It’s good for people dissatisfied with current progress towards universal equality to remember things were once a lot worse. And it’s good for those so proud of conspicuously having all the correct attitudes to remember there was a time when wearing those convictions on your sleeve carried a price.
“42” is the story of Jackie Robinson’s first season with the Brooklyn Dodgers in 1946-47, that broke the color line in baseball. The number was Robinson’s, and the only number to be retired by all of baseball.
The movie, like baseball, has a star but it’s about a team.
Branch Rickey (Harrison Ford) president and general manager of the Dodgers, wants to break the color line. Because he’s deeply offended by the stain of racism on the game he loves passionately. Because he’s been carrying the humiliation for years of not having done enough for a black man who was his friend.
And because he sees a tremendous opportunity in the huge number of black baseball fans and the chance to have first pick from an untapped reservoir of talent.
There’s an important point there. It’s good when people start to realize something is wrong, better when people realize it’s not only wrong but unprofitable.
Rickey needs just the right player, an extraordinary athlete but one who can keep his temper under the worst provocation.
He finds him in Jackie Robinson (Chadwick Boseman). Robinson plays baseball, football, basketball, and even tennis well. He’s intelligent, articulate, and high-spirited. That last characteristic having gotten him a court-martial in the Army when he refused to move to the back of a bus.
Rickey tells him he’s going to have to watch that.
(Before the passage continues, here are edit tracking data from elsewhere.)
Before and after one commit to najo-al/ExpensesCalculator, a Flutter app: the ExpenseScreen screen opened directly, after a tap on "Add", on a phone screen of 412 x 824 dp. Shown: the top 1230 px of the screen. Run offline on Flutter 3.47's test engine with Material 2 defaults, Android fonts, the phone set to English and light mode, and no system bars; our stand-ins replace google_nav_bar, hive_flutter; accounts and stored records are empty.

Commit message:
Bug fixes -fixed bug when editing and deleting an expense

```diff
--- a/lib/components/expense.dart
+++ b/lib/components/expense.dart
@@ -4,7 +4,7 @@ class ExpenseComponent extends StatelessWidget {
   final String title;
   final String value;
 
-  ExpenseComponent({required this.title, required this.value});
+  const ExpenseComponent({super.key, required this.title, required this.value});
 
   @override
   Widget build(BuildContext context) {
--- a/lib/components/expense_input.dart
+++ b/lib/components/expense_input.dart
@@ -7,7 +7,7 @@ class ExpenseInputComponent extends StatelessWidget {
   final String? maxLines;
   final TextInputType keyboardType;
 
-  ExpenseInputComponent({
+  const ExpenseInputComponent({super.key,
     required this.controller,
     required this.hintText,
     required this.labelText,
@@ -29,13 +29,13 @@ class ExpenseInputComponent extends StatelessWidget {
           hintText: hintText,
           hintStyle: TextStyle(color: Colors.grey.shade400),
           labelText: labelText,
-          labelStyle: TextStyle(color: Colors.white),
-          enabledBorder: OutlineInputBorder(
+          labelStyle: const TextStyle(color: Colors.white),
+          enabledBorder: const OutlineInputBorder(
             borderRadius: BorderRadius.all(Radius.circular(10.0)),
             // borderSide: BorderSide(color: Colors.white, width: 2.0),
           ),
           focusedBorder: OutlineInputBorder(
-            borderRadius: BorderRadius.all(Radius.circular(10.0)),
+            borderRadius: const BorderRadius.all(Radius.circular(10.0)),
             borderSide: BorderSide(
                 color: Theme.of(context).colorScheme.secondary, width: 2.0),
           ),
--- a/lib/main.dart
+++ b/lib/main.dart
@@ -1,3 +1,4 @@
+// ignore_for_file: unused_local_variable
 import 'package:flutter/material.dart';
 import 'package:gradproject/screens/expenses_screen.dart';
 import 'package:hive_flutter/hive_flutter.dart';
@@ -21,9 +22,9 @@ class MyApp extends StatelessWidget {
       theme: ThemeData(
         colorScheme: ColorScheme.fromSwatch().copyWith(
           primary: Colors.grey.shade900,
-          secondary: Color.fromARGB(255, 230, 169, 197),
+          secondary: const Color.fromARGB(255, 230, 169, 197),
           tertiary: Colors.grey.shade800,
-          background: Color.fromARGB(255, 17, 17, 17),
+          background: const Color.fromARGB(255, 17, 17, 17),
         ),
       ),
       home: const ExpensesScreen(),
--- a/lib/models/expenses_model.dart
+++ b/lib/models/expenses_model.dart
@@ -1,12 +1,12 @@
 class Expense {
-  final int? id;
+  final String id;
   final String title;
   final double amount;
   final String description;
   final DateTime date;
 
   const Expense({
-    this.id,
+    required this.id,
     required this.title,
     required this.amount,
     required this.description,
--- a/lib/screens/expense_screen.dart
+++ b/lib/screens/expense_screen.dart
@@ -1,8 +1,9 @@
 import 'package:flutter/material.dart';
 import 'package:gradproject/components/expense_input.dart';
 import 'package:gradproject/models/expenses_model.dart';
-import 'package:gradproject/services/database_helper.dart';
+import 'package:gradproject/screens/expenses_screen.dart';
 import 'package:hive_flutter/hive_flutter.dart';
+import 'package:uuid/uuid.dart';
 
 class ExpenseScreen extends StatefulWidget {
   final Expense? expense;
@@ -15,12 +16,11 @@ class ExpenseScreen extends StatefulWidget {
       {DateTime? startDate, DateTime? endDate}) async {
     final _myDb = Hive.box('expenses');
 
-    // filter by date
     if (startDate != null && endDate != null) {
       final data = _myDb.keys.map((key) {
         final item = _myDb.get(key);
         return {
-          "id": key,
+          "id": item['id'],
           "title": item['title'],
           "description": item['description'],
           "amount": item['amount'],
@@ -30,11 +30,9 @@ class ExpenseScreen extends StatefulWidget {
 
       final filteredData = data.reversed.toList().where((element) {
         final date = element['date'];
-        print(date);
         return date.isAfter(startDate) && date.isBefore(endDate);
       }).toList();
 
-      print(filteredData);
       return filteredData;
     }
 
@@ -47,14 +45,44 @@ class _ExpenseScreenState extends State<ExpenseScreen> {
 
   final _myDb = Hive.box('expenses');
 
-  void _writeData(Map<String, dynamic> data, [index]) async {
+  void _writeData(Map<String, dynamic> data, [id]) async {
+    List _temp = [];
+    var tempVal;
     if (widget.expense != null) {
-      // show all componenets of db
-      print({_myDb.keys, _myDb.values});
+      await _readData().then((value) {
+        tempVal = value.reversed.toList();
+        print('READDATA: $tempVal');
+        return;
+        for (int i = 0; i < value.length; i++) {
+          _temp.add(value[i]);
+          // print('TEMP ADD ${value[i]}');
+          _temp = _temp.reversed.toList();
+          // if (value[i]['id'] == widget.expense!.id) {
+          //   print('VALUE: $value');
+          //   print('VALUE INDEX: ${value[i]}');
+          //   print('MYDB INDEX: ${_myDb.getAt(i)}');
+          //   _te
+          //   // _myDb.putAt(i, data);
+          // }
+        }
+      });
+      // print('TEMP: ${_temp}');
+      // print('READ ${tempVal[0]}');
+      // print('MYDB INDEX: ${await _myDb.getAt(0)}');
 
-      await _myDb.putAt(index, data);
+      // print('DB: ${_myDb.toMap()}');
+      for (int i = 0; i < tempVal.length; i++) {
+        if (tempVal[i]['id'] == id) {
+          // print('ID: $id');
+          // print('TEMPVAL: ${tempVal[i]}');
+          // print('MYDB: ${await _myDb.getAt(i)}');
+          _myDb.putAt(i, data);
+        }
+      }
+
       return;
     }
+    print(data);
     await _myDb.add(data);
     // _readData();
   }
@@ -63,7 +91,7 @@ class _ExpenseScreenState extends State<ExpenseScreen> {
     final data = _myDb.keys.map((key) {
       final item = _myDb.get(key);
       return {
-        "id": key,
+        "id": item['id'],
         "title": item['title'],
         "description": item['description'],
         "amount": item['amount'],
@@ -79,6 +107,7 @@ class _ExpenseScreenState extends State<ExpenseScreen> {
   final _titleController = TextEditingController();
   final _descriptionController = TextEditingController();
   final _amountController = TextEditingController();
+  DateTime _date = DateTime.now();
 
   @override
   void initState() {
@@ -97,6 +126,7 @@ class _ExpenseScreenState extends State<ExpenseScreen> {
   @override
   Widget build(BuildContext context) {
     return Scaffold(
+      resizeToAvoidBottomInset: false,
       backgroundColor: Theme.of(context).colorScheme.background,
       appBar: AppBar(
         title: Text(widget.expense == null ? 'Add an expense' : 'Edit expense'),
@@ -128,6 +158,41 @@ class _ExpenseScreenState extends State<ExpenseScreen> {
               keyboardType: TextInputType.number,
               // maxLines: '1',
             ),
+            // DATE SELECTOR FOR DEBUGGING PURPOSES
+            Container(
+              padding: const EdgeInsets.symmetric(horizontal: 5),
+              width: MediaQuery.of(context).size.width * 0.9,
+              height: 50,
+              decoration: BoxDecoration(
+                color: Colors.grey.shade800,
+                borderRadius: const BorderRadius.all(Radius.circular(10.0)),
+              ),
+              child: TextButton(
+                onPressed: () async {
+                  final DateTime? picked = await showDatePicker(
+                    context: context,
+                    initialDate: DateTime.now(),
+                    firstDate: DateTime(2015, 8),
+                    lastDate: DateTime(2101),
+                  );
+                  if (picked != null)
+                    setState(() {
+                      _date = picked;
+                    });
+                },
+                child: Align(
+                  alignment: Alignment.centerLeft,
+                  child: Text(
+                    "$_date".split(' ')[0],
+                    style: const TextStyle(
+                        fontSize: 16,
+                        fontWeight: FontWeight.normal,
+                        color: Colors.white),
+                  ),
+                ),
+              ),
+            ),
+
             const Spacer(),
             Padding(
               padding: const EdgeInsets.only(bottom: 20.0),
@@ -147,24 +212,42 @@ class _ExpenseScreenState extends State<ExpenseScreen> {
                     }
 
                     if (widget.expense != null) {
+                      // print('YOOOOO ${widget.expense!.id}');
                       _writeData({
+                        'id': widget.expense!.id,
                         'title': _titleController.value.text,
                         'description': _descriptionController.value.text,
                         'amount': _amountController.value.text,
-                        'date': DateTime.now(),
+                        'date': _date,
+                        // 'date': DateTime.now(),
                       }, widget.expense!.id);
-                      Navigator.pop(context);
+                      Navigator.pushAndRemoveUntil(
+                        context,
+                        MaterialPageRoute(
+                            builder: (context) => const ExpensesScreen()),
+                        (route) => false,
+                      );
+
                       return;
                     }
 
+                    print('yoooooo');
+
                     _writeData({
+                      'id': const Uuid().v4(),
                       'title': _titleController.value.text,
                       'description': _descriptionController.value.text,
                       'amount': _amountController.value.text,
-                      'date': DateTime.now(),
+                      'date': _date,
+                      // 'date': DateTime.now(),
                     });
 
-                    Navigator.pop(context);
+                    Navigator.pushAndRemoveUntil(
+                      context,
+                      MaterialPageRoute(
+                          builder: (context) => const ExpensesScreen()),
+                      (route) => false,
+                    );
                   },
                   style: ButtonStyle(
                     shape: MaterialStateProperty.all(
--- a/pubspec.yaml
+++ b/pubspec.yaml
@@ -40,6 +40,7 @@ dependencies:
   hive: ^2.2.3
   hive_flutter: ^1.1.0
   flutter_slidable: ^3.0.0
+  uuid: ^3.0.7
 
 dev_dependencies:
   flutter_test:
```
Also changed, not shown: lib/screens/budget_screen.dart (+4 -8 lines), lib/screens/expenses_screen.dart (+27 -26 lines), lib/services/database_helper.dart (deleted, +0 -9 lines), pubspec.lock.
“Are you looking for a Negro who is afraid to fight back?” Robinson asks.
“No,’ Rickey replies, “I’m looking for a negro with guts enough not to fight back.”
And it takes guts for sure. The film does a great job through a series of scenes showing the daily casual humilitation Robinson and his new bride Rachel (Nicole Beharie) have to put up with. And for a while it only gets worse, mounting in viciousness as Robinson goes through training and then takes the field with the Dodgers.
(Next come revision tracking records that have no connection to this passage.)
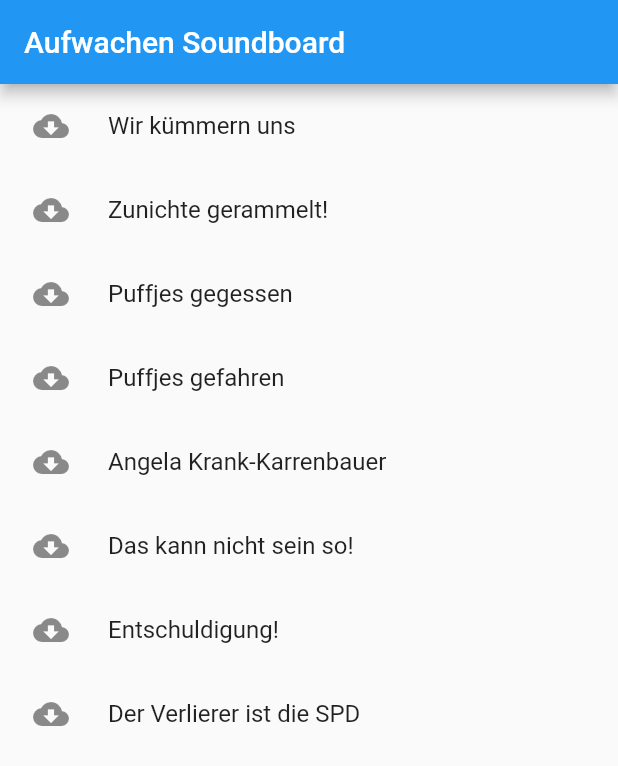
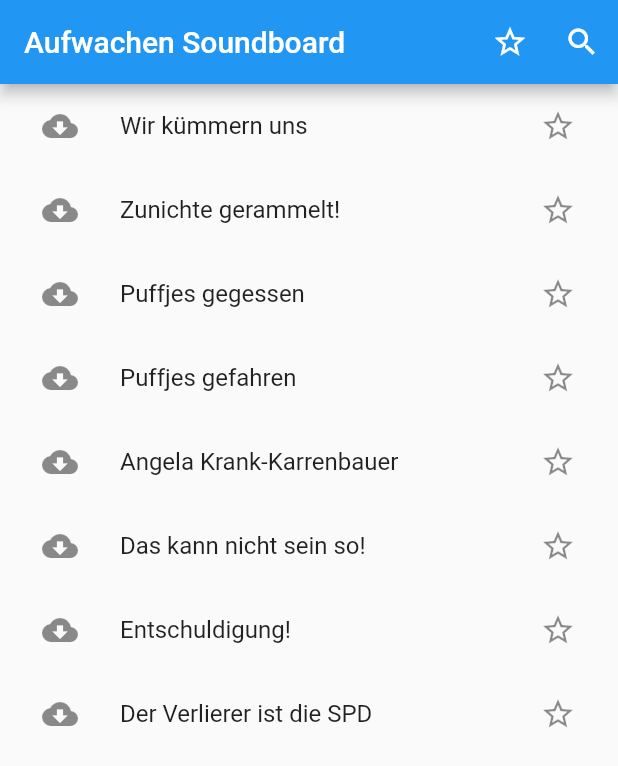
Before and after one commit to jonasholtkamp/aufwachen-soundboard, a Flutter app: the screen it shows after launch, on a phone screen of 412 x 824 dp. Shown: the top 766 px of the screen. Run offline on Flutter 3.47's test engine with Material 2 defaults, Android fonts, the light colour scheme and no system bars; our stand-ins replace audioplayers, shared_preferences.

Commit message:
Add starring feature; only play on play icon tap

```diff
--- a/lib/pages/home.dart
+++ b/lib/pages/home.dart
@@ -1,15 +1,10 @@
-import 'dart:io';
-
-import 'package:http/http.dart';
-import 'package:path_provider/path_provider.dart';
+import 'package:aufwachen_soundboard/file_handler.dart';
+import 'package:aufwachen_soundboard/preferences.dart';
 import 'package:flutter/material.dart';
 
 import 'package:audioplayers/audioplayers.dart';
 
 import 'package:aufwachen_soundboard/sound.dart';
-
-const GITHUB_URL_PREFIX =
-    'https://raw.githubusercontent.com/jonasholtkamp/aufwachen-soundboard/master/assets/audio/';
 
 final sounds = [
   Sound('Wir kümmern uns', 'wirkuemmernuns.m4a'),
@@ -35,20 +30,22 @@
 
 class _MyHomePageState extends State<MyHomePage> {
   AudioPlayer _audioPlayer;
+  Preferences _preferences = Preferences();
 
   Sound _activeSound;
   PlayerState _playerState = PlayerState.stopped;
   Duration _duration;
   Duration _position;
 
-  get _isPlaying => _playerState == PlayerState.playing;
-  get _isPaused => _playerState == PlayerState.paused;
+  bool _filteringStarred = false;
+  get soundsToDisplay =>
+      sounds.where((s) => !_filteringStarred || s.starred).toList();
 
   @override
   void initState() {
     super.initState();
     _initAudioPlayer();
-    _initSoundState();
+    _initSounds();
   }
 
   @override
@@ -57,119 +54,116 @@
     _audioPlayer.stop();
   }
 
+  _isActive(Sound sound) => sound == _activeSound;
+
+  bool _isPlaying(Sound sound) =>
+      _playerState == PlayerState.playing && _isActive(sound);
+
+  void downloadFinishedHandler(Sound sound) {
+    setState(() {
+      sound.cached = true;
+    });
+  }
+
+  void deletionHandler(Sound sound) {
+    setState(() {
+      sound.cached = false;
+      _handleStop();
+    });
+  }
+
   _getLeadingIcon(Sound sound) {
     if (!sound.cached) {
-      return Padding(
-        padding: EdgeInsets.all(6.0),
-        child: Icon(Icons.cloud_download),
-      );
-    }
-
-    if (_activeSound != sound) {
-      return Padding(
-        padding: EdgeInsets.all(6.0),
-        child: Icon(Icons.play_arrow),
+      return IconButton(
+        icon: Icon(Icons.cloud_download),
+        onPressed: () => downloadFile(sound, downloadFinishedHandler),
       );
     }
 
     return FittedBox(
       child: Stack(alignment: Alignment.center, children: <Widget>[
-        Container(
-          // padding: EdgeInsets.all(6.0),
-          child: IconButton(
-            icon: _isPlaying ? Icon(Icons.pause) : Icon(Icons.play_arrow),
-            onPressed: () => _play(sound),
-          ),
-        ),
-        _isPlaying || _isPaused
+        IconButton(
+            icon:
+                _isPlaying(sound) ? Icon(Icons.pause) : Icon(Icons.play_arrow),
+            onPressed: () => _play(sound)),
+        _isActive(sound)
             ? new CircularProgressIndicator(
                 value: _position != null && _position.inMilliseconds > 0
                     ? _position.inMilliseconds / _duration.inMilliseconds
                     : 0.0,
                 valueColor: new AlwaysStoppedAnimation(Colors.cyan),
               )
-            : Container()
+            : Container(),
       ]),
     );
   }
 
-  Future<File> _getLocalFile(Sound sound) async {
-    final dir = await getApplicationDocumentsDirectory();
-    return File('${dir.path}/${sound.filename}');
+  _getTrailingIcon(Sound sound) {
+    return IconButton(
+      icon: sound.starred ? Icon(Icons.star, color: Theme.of(context).toggleableActiveColor) : Icon(Icons.star_border),
+      onPressed: () {
+        _preferences.save(sound.filename, "starred");
+        setState(() {
+          sound.starred = !sound.starred;
+        });
+      },
+    );
   }
 
-  Future _downloadFile(Sound sound) async {
-    final file = await _getLocalFile(sound);
-    final bytes = await readBytes('$GITHUB_URL_PREFIX${sound.filename}');
+  _getFilterStarredIcon() => _filteringStarred
+      ? Icon(Icons.star, color: Theme.of(context).toggleableActiveColor)
+      : Icon(Icons.star_border);
 
-    await file.writeAsBytes(bytes);
-    if (await file.exists()) {
-      setState(() {
-        sound.cached = true;
-      });
-    }
+  _play(Sound sound) async {
+    if (!_isActive(sound)) {
+      _activeSound = sound;
+      final file = await getLocalFile(sound);
+      final result =
+          await _audioPlayer.play(file.path, isLocal: true);
+      if (result == 1) setState(() => _playerState = PlayerState.playing);
+      return;
     }
 
-  _delete(Sound sound) async {
-    final file = await _getLocalFile(sound);
-    await file.delete();
-
-    if (!await file.exists()) {
-      setState(() {
-        sound.cached = false;
-      });
-    }
+    if (_isPlaying(sound)) {
+      final result = await _audioPlayer.pause();
+      if (result == 1) setState(() => _playerState = PlayerState.paused);
+      return;
     }
 
-  _play(Sound sound) async {
-    if (_activeSound == sound) {
-      if (_isPlaying) {
-        final result = await _audioPlayer.pause();
-        if (result == 1) setState(() => _playerState = PlayerState.paused);
-      } else {
     final result = await _audioPlayer.resume();
     if (result == 1) setState(() => _playerState = PlayerState.playing);
-      }
-    } else {
-      _activeSound = sound;
-      final result = await _audioPlayer.play((await _getLocalFile(sound)).path,
-          isLocal: true);
-      if (result == 1) setState(() => _playerState = PlayerState.playing);
-    }
   }
 
   _initAudioPlayer() {
     _audioPlayer = new AudioPlayer();
+    _audioPlayer.durationHandler = (d) => setState(() => _duration = d);
+    _audioPlayer.positionHandler = (p) => setState(() => _position = p);
+    _audioPlayer.completionHandler = () => setState(() => _handleStop());
+  }
 
-    _audioPlayer.durationHandler = (d) => setState(() {
-          _duration = d;
+  _initSounds() async {
+    sounds.forEach((sound) async {
+      final file = await getLocalFile(sound);
+      final cached = await file.exists();
+      final starred = await _preferences.get(sound.filename) == "starred";
+      setState(() {
+        sound.cached = cached;
+        sound.starred = starred;
+      });
     });
 
-    _audioPlayer.positionHandler = (p) => setState(() {
-          _position = p;
-        });
+    _filteringStarred = await _preferences.get("_filteringStarred") == "true";
+  }
 
-    _audioPlayer.completionHandler = () {
-      setState(() {
+  _handleStop() {
     _activeSound = null;
     _playerState = PlayerState.stopped;
     _position = _duration;
-      });
-    };
   }
 
-  Future<bool> _isSoundCached(Sound sound) async {
-    final file = await _getLocalFile(sound);
-    return await file.exists();
-  }
-
-  _initSoundState() {
-    sounds.forEach((sound) async {
-      final cached = await _isSoundCached(sound);
-      setState(() {
-        sound.cached = cached;
-      });
-    });
+  _filterStarred() async {
+    setState(() => _filteringStarred = !_filteringStarred);
+    _preferences.save("_filteringStarred", _filteringStarred.toString());
   }
 
   @override
@@ -177,22 +171,32 @@
     return Scaffold(
       appBar: AppBar(
         title: Text(widget.title),
+        actions: <Widget>[
+          IconButton(
+            icon: _getFilterStarredIcon(),
+            onPressed: () => _filterStarred(),
+          ),
+          IconButton(
+            icon: Icon(Icons.search),
+            onPressed: () => {},
+          ),
+        ],
       ),
       body: ListView.builder(
-        itemCount: sounds.length,
+        itemCount: soundsToDisplay.length,
         itemBuilder: (buildContext, index) {
-          var sound = sounds[index];
+          final sound = soundsToDisplay[index];
+
+          if (_filteringStarred && !sound.starred) {
+            return ListTile();
+          }
+
           return ListTile(
             leading: _getLeadingIcon(sound),
             title: Text(sound.title),
-            onTap: () {
-              if (sound.cached) {
-                _play(sound);
-              } else {
-                _downloadFile(sound);
-              }
-            },
-            onLongPress: () => _delete(sound),
+            onLongPress: () =>
+                sound.cached ? delete(sound, deletionHandler) : null,
+            trailing: _getTrailingIcon(sound),
           );
         },
       ),
--- a/lib/sound.dart
+++ b/lib/sound.dart
@@ -2,6 +2,7 @@
   final String title;
   final String filename;
   bool cached = false;
+  bool starred = false;
 
   Sound(this.title, this.filename);
 
--- a/pubspec.yaml
+++ b/pubspec.yaml
@@ -22,6 +22,7 @@
 
   http: ^0.11.3+17
   audioplayers: ^0.7.8
+  shared_preferences: ^0.4.3
 
 dev_dependencies:
   flutter_test:
```
Also changed, not shown: lib/file_handler.dart (added, +32 -0 lines), lib/preferences.dart (added, +10 -0 lines). Lines whose indentation alone changed are shown as unchanged.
But they also have a lot of support from friends like African-American sports reporter Wendell Smith (Andre Holland) and a redneck-looking workman who approaches them, initially terrifying Rachel.
“I want to tell you something,” he says. “I want to tell you I’m behind you, a lot of us are. I figure if a man’s got the goods he ought to have a chance.”
And that’s what “42” is all about. There is no affirmative action in sports. A player has the goods or he doesn’t, and there’s no excuse for failure and no hiding ability.
Robinson had it, and once he got on the field there was no denying it.
“I do not care if the guy is yellow or black, or if he has stripes like a ****n’ zebra. I’m the manager of this team, and I say he plays. What’s more, I say he can make us all rich. And if any of you cannot use the money, I will see that you are all traded,” says Leo “Nice guys finish last” Durocher (Christopher Meloni).
And therein lies the point about discrimination, and honor.
Any man of honor will be offended by discrimination. Because if you don’t give a man a chance, you’re never going to be sure you’ve deserved your accomplishments, or got them because somebody else was denied the chance.
“If he can take my job, he’s entitled to it,” says shortstop Pee Wee Reese (Lucas Black).
Reese has something to prove by standing up for Robinson publicly in front of his Southern relatives. This is brilliant shown in a scene where a young boy who is starting to pick up on the detestable behavior of the grownups around him – until Reese walks over to Robinson and puts his arm around him before a game.
Many who stood up for Robinson were Southerners, and some of the worst bigots were Yankees, and thank y’all most kindly for making that point.
“42” makes all these points and more, but doesn’t hit you over the head with them. If there’s anything at all to be regretted it’s that you don’t see more about some extraordinary people, but it might just inspire you to learn more about Rachel Isum Robinson, Reese, and how people like Dixie Walker (Ryan Merriman) eventually changed and grew.